## Work instructions
Below is a block of records; return all of them exactly, but without the images.

[Start of Attachment]

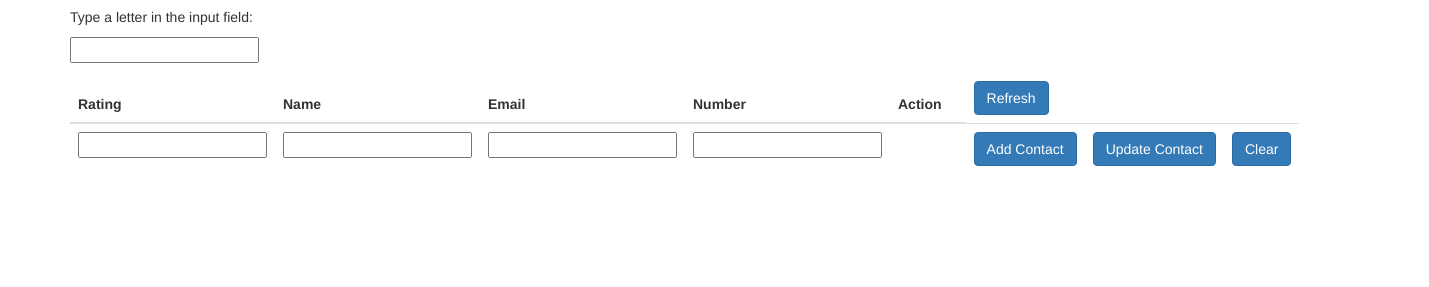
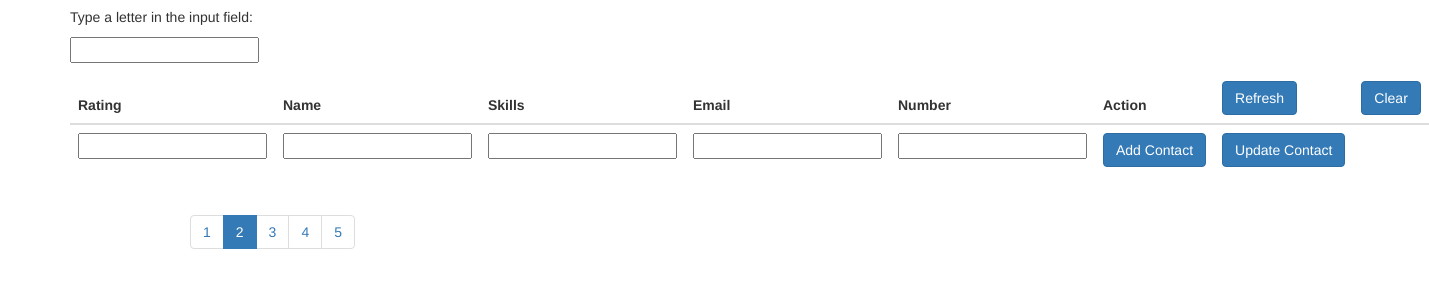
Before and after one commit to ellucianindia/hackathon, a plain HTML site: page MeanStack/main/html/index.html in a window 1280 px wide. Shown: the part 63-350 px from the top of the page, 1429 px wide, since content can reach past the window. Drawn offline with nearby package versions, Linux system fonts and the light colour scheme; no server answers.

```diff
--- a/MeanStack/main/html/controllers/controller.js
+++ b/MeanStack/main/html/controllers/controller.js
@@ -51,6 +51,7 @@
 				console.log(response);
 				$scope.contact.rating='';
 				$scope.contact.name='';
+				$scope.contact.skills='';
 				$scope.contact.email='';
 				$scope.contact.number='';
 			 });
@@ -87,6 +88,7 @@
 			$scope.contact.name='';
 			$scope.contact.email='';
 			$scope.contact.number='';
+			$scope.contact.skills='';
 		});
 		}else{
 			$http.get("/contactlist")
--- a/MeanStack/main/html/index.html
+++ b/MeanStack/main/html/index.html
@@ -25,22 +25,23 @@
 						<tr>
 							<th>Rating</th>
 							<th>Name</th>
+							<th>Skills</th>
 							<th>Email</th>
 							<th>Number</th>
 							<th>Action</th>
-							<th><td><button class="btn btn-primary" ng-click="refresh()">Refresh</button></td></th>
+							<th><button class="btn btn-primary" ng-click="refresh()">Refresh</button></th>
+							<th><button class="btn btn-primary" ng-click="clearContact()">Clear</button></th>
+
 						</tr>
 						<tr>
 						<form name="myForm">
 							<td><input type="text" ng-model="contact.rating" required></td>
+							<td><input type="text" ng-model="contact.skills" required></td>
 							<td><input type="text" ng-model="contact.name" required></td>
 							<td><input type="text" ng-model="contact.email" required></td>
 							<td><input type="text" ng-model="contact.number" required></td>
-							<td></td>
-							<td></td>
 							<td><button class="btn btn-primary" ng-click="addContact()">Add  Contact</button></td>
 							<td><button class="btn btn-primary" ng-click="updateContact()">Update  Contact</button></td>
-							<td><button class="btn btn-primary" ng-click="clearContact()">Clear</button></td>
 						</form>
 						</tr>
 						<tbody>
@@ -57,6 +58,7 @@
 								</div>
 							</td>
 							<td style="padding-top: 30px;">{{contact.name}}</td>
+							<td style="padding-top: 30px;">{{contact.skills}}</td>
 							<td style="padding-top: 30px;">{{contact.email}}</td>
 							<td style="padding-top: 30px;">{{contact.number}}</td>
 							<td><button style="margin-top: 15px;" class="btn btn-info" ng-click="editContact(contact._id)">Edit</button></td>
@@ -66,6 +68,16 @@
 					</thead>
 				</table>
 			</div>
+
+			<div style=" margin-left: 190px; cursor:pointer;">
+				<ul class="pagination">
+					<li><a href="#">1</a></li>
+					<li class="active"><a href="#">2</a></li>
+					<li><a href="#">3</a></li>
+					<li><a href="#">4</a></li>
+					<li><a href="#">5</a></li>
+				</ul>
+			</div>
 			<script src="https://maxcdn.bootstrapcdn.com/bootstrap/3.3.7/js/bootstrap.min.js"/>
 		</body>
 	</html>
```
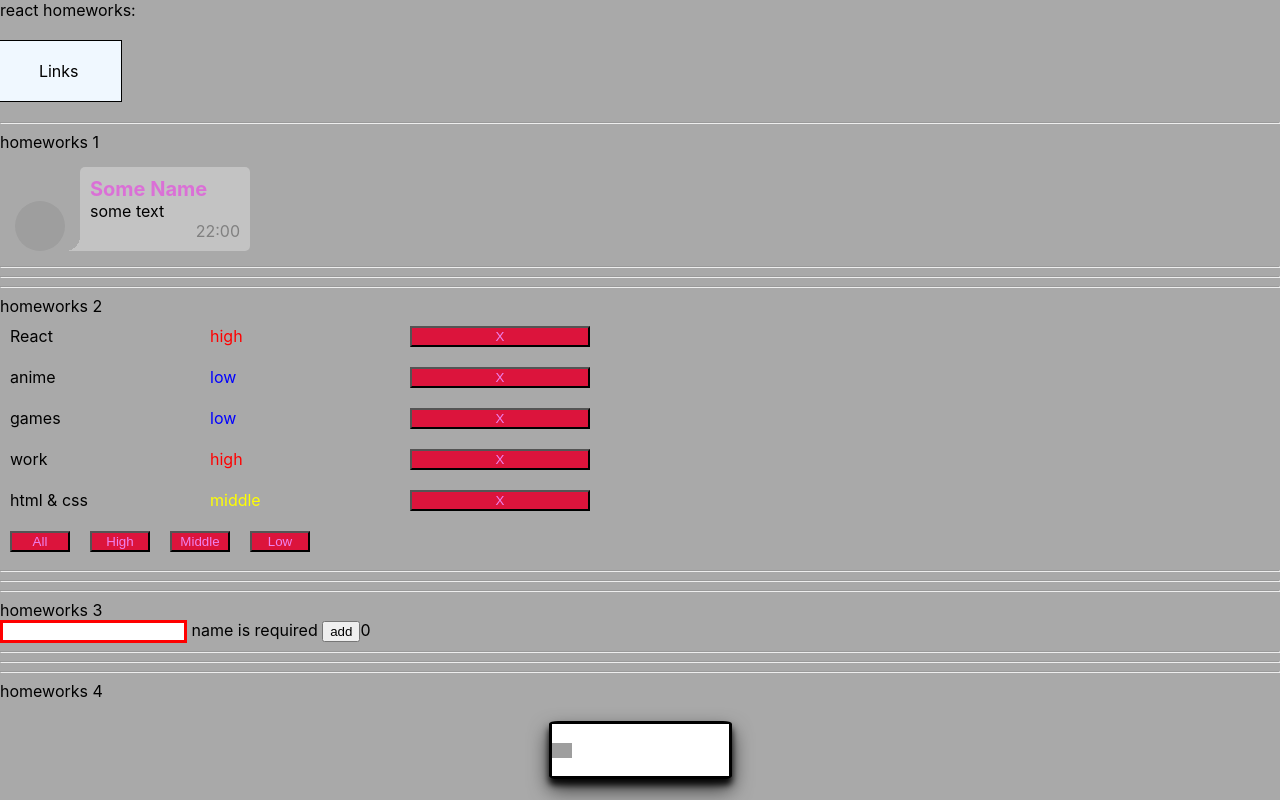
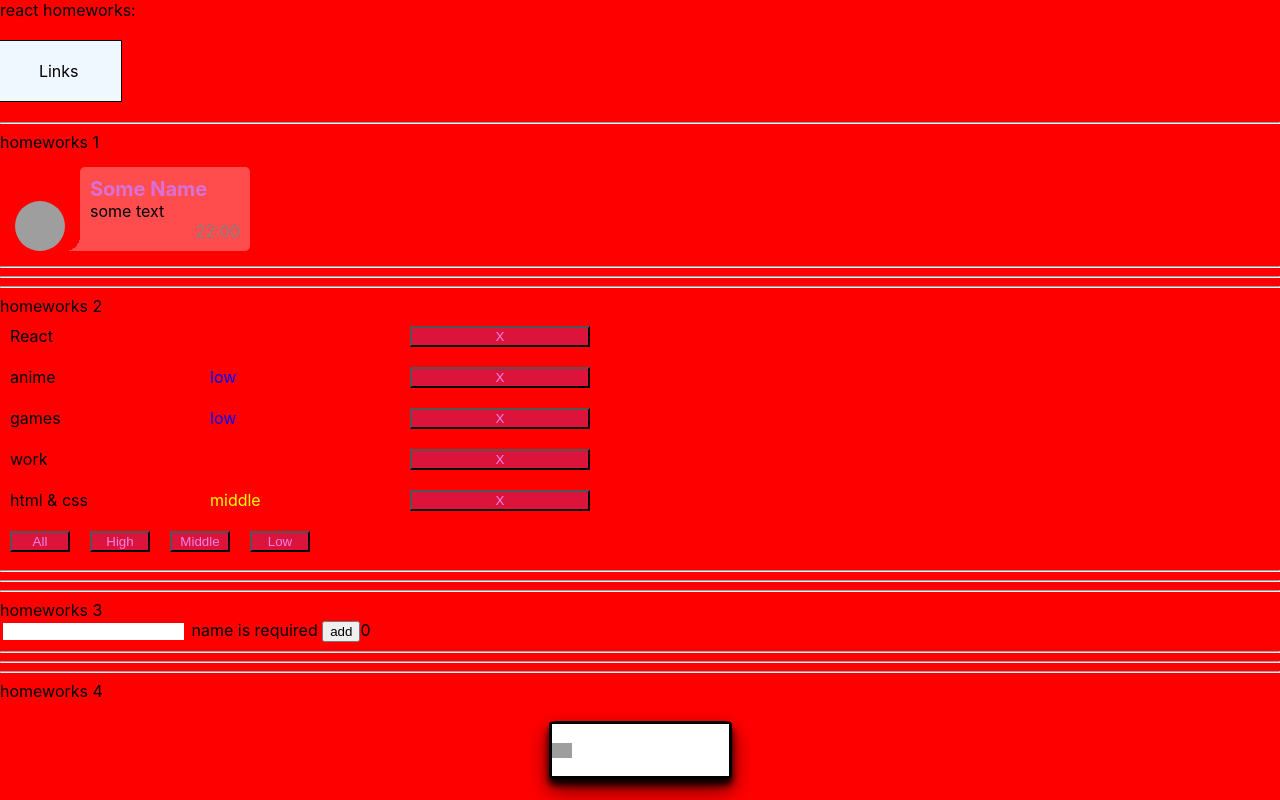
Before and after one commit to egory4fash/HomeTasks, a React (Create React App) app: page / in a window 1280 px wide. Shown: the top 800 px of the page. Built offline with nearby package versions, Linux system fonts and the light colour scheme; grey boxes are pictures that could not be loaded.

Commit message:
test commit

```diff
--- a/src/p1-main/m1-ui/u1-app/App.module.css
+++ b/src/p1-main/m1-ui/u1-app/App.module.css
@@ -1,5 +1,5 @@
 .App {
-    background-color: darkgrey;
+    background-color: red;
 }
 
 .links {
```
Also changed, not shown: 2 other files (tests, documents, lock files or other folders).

[End of Attachment]

## Result below
Before and after one commit to ellucianindia/hackathon, a plain HTML site: page MeanStack/main/html/index.html in a window 1280 px wide. Shown: the part 63-350 px from the top of the page, 1429 px wide, since content can reach past the window. Drawn offline with nearby package versions, Linux system fonts and the light colour scheme; no server answers.

```diff
--- a/MeanStack/main/html/controllers/controller.js
+++ b/MeanStack/main/html/controllers/controller.js
@@ -51,6 +51,7 @@
 				console.log(response);
 				$scope.contact.rating='';
 				$scope.contact.name='';
+				$scope.contact.skills='';
 				$scope.contact.email='';
 				$scope.contact.number='';
 			 });
@@ -87,6 +88,7 @@
 			$scope.contact.name='';
 			$scope.contact.email='';
 			$scope.contact.number='';
+			$scope.contact.skills='';
 		});
 		}else{
 			$http.get("/contactlist")
--- a/MeanStack/main/html/index.html
+++ b/MeanStack/main/html/index.html
@@ -25,22 +25,23 @@
 						<tr>
 							<th>Rating</th>
 							<th>Name</th>
+							<th>Skills</th>
 							<th>Email</th>
 							<th>Number</th>
 							<th>Action</th>
-							<th><td><button class="btn btn-primary" ng-click="refresh()">Refresh</button></td></th>
+							<th><button class="btn btn-primary" ng-click="refresh()">Refresh</button></th>
+							<th><button class="btn btn-primary" ng-click="clearContact()">Clear</button></th>
+
 						</tr>
 						<tr>
 						<form name="myForm">
 							<td><input type="text" ng-model="contact.rating" required></td>
+							<td><input type="text" ng-model="contact.skills" required></td>
 							<td><input type="text" ng-model="contact.name" required></td>
 							<td><input type="text" ng-model="contact.email" required></td>
 							<td><input type="text" ng-model="contact.number" required></td>
-							<td></td>
-							<td></td>
 							<td><button class="btn btn-primary" ng-click="addContact()">Add  Contact</button></td>
 							<td><button class="btn btn-primary" ng-click="updateContact()">Update  Contact</button></td>
-							<td><button class="btn btn-primary" ng-click="clearContact()">Clear</button></td>
 						</form>
 						</tr>
 						<tbody>
@@ -57,6 +58,7 @@
 								</div>
 							</td>
 							<td style="padding-top: 30px;">{{contact.name}}</td>
+							<td style="padding-top: 30px;">{{contact.skills}}</td>
 							<td style="padding-top: 30px;">{{contact.email}}</td>
 							<td style="padding-top: 30px;">{{contact.number}}</td>
 							<td><button style="margin-top: 15px;" class="btn btn-info" ng-click="editContact(contact._id)">Edit</button></td>
@@ -66,6 +68,16 @@
 					</thead>
 				</table>
 			</div>
+
+			<div style=" margin-left: 190px; cursor:pointer;">
+				<ul class="pagination">
+					<li><a href="#">1</a></li>
+					<li class="active"><a href="#">2</a></li>
+					<li><a href="#">3</a></li>
+					<li><a href="#">4</a></li>
+					<li><a href="#">5</a></li>
+				</ul>
+			</div>
 			<script src="https://maxcdn.bootstrapcdn.com/bootstrap/3.3.7/js/bootstrap.min.js"/>
 		</body>
 	</html>
```
Before and after one commit to egory4fash/HomeTasks, a React (Create React App) app: page / in a window 1280 px wide. Shown: the top 800 px of the page. Built offline with nearby package versions, Linux system fonts and the light colour scheme; grey boxes are pictures that could not be loaded.

Commit message:
test commit

```diff
--- a/src/p1-main/m1-ui/u1-app/App.module.css
+++ b/src/p1-main/m1-ui/u1-app/App.module.css
@@ -1,5 +1,5 @@
 .App {
-    background-color: darkgrey;
+    background-color: red;
 }
 
 .links {
```
Also changed, not shown: 2 other files (tests, documents, lock files or other folders).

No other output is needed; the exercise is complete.